Starting August 26, 2006, Verizon Online will begin charging a Supplier Surcharge for all new DSL customers, existing customers with a DSL monthly or bundle package, and existing DSL annual plan customers at the time their current annual plan expires. This surcharge is not a government imposed fee or a tax; however, it is intended to help offset costs we incur from our network supplier in providing Verizon Online DSL service. The Supplier Surcharge will initially be set at $1.20 a month for Verizon Online DSL customers with service up to 768Kbps and $2.70 per month for customers with DSL service at higher speeds.
Verizon's new surcharge was a nickel or two less than the most recent USF surcharge; BellSouth's was exactly the same amount. And spread out over 5.7 million Verizon subscribers, the company was planning to take in an extra $11 million or so every month to cover expenses it has had all along. This doesn't sound entirely right to this consumer’s ears. A price hike is fair enough, though no customer likes them, but sneaking in a surcharge under the wire looks like a thin disguise for a price hike--and a case of dishonest billing.
Instead of playing silly power games with each other, these government bodies and monopolistic corporations should be doing what they were designed for: serving the people.
The FCC thinks so, too.

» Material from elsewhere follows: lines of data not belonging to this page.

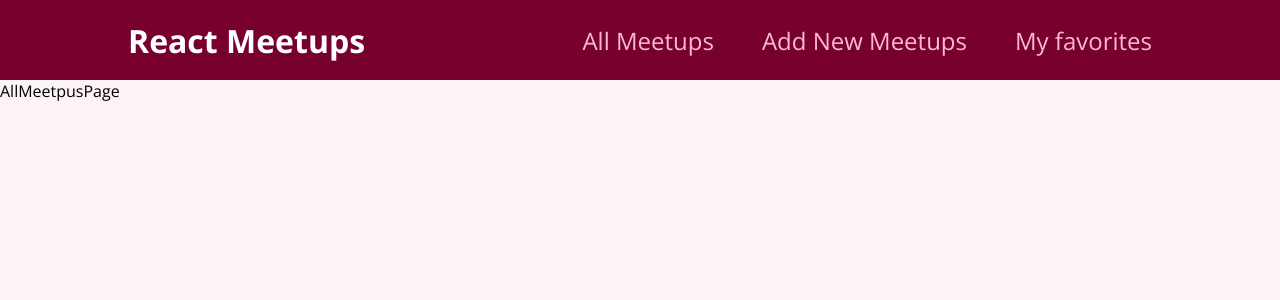
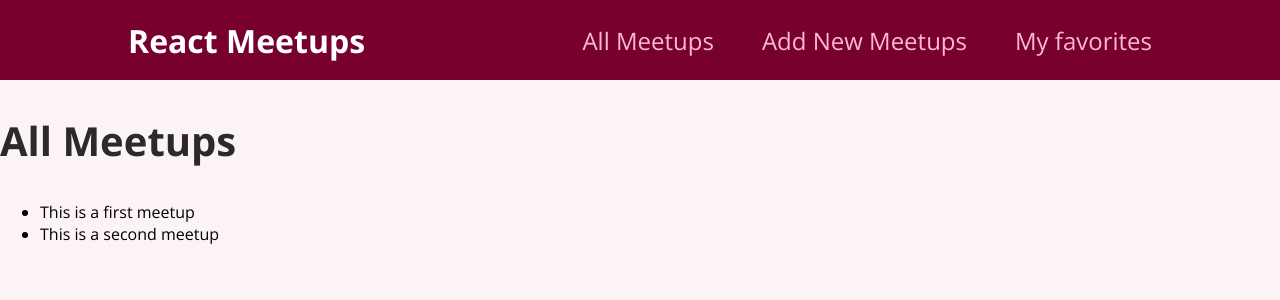
Before and after one commit to sandro136190/react-course-meetups, a React (Create React App) app: page / in a window 1280 px wide. Shown: the top 300 px of the page. Built offline with nearby package versions, Linux system fonts and the light colour scheme.

Commit message:
70. Outputting Lists Of Data & Components

```diff
--- a/src/pages/AllMeetups.jsx
+++ b/src/pages/AllMeetups.jsx
@@ -1,7 +1,35 @@
 import React from "react";
-
+const DUMMY_DATA = [
+  {
+    id: "m1",
+    title: "This is a first meetup",
+    image:
+      "https://upload.wikimedia.org/wikipedia/commons/thumb/d/d3/Stadtbild_M%C3%BCnchen.jpg/2560px-Stadtbild_M%C3%BCnchen.jpg",
+    address: "Meetupstreet 5, 12345 Meetup City",
+    description:
+      "This is a first, amazing meetup which you definitely should not miss. It will be a lot of fun!",
+  },
+  {
+    id: "m2",
+    title: "This is a second meetup",
+    image:
+      "https://upload.wikimedia.org/wikipedia/commons/thumb/d/d3/Stadtbild_M%C3%BCnchen.jpg/2560px-Stadtbild_M%C3%BCnchen.jpg",
+    address: "Meetupstreet 5, 12345 Meetup City",
+    description:
+      "This is a first, amazing meetup which you definitely should not miss. It will be a lot of fun!",
+  },
+];
 const AllMeetpusPage = () => {
-  return <div>AllMeetpusPage</div>;
+  return (
+    <section>
+      <h1>All Meetups</h1>
+      <ul>
+        {DUMMY_DATA.map((meetup) => {
+          return <li key={meetup.id}>{meetup.title}</li>;
+        })}
+      </ul>
+    </section>
+  );
 };
 
 export default AllMeetpusPage;
```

When BellSouth and Verizon made their announcements, the FCC began beating its shield and threatening to send a nastygram if the companies didn't back down. The letter, when it was sent, questioned whether the surcharge was "consistent with the obligations set forth in the commission's Truth-in-Billing rules." Both companies backed down. BellSouth caved
before the FCC sent out its letter; Verizon followed suit
four days later. Both of them trotted out the convenient lie that they had "listened to their customers" and changed their minds. The FCC chairman Kevin Martin issued a statement that he was pleased with their decision. Quit bickering; start serving
Well, bully for Kevin Martin. I'm not pleased with the situation at all. Instead of playing silly power games with each other, these government bodies and monopolistic corporations should be doing what they were designed for: serving the people.
DSL providers: Stop focusing on your legal contracts with your customers. Yes, we’re paying you to provide 768Kbps or 1.5Mbps service. But we’re mandating you to boost the infrastructure so that in two or three or five years' time, you’re able to provide us with 8Mbps and beyond at the same price.
FCC: Start looking beyond the corporations' infractions of minor customer service rules and on to the deeper problem. You’ve been taking billions from these companies for decades now. Start creating programs so that they can tap into the fund and use it for the intended purpose.
Universal service sounds good, but it starts with service from the two big bodies we’ve been paying all these years. Out here in consumer land, we can’t wait to have it.
If Matt Lake added a $1.53 surcharge to his column, would the FCC allow it? Is his information feed a few bits per second short of dial-up? Should he apply for his immigrant visa to Utopia now or later? Let him have it in the feedback section below.